Most companies fail to connect “Voice of the Customer” with real business goals

To compete on customer experience organisations need to understand the type of experiences they are currently creating. To gain greater understanding of how customers view the experiences companies provide, Voice of the Customer (VoC) programs have become increasingly popular. Yet few organisations are able to use the insights gleaned to drive improvements.

How many truly listen?

Most companies will say they listen to their customers. That may be true, to varying degrees, but how many actually act and make decisions based on what their customers think is another matter. As noted in a CMO article published last year, marketing decision-makers use data just 11% of the time to make decisions that impact customers.
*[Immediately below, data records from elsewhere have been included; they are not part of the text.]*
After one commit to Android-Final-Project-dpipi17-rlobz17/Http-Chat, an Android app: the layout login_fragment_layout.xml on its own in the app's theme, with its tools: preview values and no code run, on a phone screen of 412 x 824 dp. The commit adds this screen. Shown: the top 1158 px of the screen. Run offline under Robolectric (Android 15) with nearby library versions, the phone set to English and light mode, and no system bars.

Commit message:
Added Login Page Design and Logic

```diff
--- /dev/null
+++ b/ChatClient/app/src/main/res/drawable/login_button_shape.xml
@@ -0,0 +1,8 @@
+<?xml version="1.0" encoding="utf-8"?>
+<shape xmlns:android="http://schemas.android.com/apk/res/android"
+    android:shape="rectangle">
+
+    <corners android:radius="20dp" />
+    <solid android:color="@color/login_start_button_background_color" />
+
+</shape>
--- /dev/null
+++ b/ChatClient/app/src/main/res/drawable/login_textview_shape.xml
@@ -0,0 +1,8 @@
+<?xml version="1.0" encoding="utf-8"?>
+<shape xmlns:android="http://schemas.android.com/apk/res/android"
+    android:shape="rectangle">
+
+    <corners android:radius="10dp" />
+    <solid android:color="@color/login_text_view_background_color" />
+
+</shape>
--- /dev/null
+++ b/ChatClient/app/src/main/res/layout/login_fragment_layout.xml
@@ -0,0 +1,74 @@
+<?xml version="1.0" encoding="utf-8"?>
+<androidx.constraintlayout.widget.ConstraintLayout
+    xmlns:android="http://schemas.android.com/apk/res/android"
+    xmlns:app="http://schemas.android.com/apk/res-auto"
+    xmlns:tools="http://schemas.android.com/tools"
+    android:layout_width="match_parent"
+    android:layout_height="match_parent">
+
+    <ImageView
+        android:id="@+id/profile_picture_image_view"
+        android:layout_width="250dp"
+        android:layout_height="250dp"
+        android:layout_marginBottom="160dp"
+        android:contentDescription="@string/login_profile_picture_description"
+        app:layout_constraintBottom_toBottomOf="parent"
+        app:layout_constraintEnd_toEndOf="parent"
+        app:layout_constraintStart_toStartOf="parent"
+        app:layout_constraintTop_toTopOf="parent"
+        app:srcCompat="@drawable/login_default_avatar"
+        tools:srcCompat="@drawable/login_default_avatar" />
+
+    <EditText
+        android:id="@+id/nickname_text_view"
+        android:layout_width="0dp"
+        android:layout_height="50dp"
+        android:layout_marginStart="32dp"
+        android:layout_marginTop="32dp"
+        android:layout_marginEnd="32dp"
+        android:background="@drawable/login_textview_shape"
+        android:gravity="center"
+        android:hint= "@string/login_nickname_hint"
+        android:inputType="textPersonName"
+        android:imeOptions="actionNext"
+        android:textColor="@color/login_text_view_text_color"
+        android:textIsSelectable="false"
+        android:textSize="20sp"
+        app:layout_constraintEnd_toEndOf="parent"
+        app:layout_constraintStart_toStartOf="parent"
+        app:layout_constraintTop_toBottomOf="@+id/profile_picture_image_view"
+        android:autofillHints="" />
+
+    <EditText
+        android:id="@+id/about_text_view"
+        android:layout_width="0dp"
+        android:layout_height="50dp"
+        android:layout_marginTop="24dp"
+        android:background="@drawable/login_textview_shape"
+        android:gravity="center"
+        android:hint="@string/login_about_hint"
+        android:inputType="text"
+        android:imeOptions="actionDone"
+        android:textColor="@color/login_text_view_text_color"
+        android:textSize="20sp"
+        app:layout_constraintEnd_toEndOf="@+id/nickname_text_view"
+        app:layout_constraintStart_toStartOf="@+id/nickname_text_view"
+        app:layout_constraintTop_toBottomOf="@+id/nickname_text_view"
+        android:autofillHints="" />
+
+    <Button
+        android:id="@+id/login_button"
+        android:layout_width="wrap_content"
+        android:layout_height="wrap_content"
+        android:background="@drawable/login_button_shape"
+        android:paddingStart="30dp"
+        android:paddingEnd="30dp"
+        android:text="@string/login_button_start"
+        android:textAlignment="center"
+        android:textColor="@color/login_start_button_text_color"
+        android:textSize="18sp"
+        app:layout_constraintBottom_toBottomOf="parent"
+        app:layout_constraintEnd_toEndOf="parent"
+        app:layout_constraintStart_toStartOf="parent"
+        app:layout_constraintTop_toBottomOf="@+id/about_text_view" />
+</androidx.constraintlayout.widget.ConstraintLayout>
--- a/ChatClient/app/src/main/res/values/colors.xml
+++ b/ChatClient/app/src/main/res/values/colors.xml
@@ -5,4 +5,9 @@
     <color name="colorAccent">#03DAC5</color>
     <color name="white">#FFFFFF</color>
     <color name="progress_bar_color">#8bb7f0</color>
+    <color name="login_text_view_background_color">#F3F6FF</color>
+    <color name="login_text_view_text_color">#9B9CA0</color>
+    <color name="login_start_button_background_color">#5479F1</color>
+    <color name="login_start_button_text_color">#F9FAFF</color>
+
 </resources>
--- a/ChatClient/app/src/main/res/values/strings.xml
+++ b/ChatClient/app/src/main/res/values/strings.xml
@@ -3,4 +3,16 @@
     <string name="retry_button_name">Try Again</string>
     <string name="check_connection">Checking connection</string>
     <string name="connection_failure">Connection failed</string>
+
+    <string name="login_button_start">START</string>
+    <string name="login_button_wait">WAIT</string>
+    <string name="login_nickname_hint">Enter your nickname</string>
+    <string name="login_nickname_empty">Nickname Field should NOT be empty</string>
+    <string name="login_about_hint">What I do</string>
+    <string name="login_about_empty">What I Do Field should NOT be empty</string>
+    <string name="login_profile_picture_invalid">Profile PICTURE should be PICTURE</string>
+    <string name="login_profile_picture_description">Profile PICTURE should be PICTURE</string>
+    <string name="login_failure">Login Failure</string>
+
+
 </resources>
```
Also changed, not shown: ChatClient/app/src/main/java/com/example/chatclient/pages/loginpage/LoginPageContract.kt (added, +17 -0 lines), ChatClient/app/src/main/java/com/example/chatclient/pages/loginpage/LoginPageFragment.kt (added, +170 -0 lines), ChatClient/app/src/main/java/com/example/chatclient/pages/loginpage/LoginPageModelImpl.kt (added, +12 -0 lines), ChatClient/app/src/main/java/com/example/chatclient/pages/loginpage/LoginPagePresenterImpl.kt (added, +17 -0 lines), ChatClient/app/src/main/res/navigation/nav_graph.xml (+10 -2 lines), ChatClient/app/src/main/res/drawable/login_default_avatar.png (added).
Jason Mallia, Australian Country Manager for Confirmit, comments, “We see a real mix in approaches to VOC currently in the marketplace depending on budget and the nature of the business the organisation runs. There is an increasing awareness amongst company leaders of the importance listening to the customer plays in the success of their business. But many do struggle to understand the benefits of the actions taken as a result of customer feedback.”
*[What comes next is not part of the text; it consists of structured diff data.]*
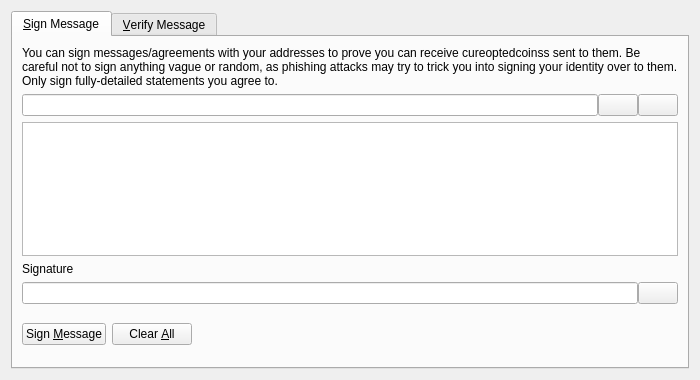
Old version of the form src/qt/forms/signverifymessagedialog.ui in the repository minblock/cureoptedcoin.
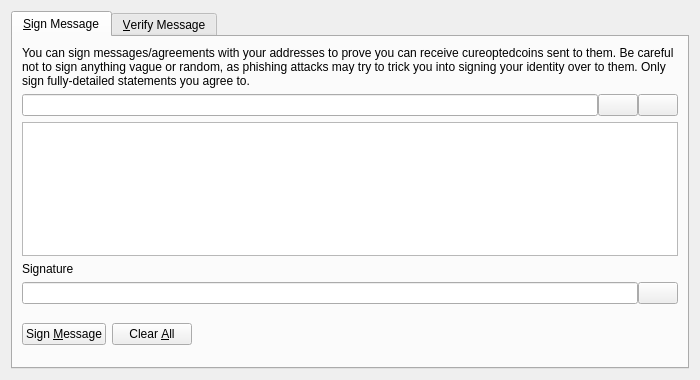
New version of the form. Icons and pictures are not drawn. Custom widgets are drawn as their Qt base class.

What changed in the file:
```diff
--- a/src/qt/forms/signverifymessagedialog.ui
+++ b/src/qt/forms/signverifymessagedialog.ui
@@ -30,7 +30,7 @@
        <item>
         <widget class="QLabel" name="infoLabel_SM">
          <property name="text">
-          <string>You can sign messages/agreements with your addresses to prove you can receive cureoptedcoinss sent to them. Be careful not to sign anything vague or random, as phishing attacks may try to trick you into signing your identity over to them. Only sign fully-detailed statements you agree to.</string>
+          <string>You can sign messages/agreements with your addresses to prove you can receive cureoptedcoins sent to them. Be careful not to sign anything vague or random, as phishing attacks may try to trick you into signing your identity over to them. Only sign fully-detailed statements you agree to.</string>
          </property>
          <property name="textFormat">
           <enum>Qt::PlainText</enum>
```
Left out of the diff: 8 changed lines with no effect on the pictures.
Some organisations find acting on or making decisions based on customer feedback and surveys, a challenge. Mallia advises, “A successful strategy for a number of companies has been to make small and incremental changes that are manageable and the impact of which can be measured. And over time build a culture that focuses on creating exceptional experiences for customers”.

Why VoC is becoming more and more popular

Research from the Aberdeen Group highlights how companies that get VoC right experience 10 times greater year-over-year increase in annual company revenue compared to those that don’t. VoC can greatly improve service and communication levels thereby exceeding customer expectations. This in turn impacts loyalty to the brand.

Staying in touch and listening to your customers can help identify emerging trends and guide the future development of products and services. Understanding exactly what products customers want and how much they are willing to pay can drive significant growth for an organisation.

Delivering real benefits to the business

VoC has become increasingly important for CEOs who want to drive exceptional customer experiences. “Executive support and commitment is essential for a successful VoC program”, says Jason Mallia. “Someone at a senior level needs to drive involvement from every relevant stakeholder within the organisation to ensure multi-channel feedback from all customer touchpoints.”

“Feedback and customer data needs to be received via all channels across the organisation. It then needs to be integrated, analysed and distributed to the relevant job roles in the different departments so the relevant action can happen.”

The purpose of any customer survey or feedback exercise must be to identify issues and areas of improvement and drive the necessary changes. Questions where the organisation already knows the answer or simply validate existing company behaviours, offer minimal value. Malia advises, “For survey or feedback questions to provide real benefits they must connect with real business goals and outcomes. Unfortunately, so many programs are disconnected “tick-the-box” exercises that fail to deliver any real value.”

VoC is still an emerging area for most organisations. As it grows and matures and companies become familiar with the necessary tools and techniques to do it effectively, significant opportunities for improvement will emerge. Mallia comments, “We are witnessing greater capabilities being developed to process and analyse unstructured data to reveal what customers are truly thinking beyond giving a score out of 5 on how satisfied they are or how likely they are to recommend the business.”

Mallia adds, “You need to be able to centralise and integrate data (structured and unstructured) that drives actionable insights. It’s about asking the right question from the right customer at the right time and avoid questions or surveys you already know the answer to. The insights you garner need to instigate workflows that make improvements which can then be measured.”


To be a leader in customer experience requires a comprehensive “outside-in” view of your organisation combined with a deep understanding of your customers and how it connects to your business objectives. Truly listening to your customers is the only way to systematically deliver a better customer experience.

Mark Atterby

Mark Atterby has 18 years media, publishing and content marketing experience.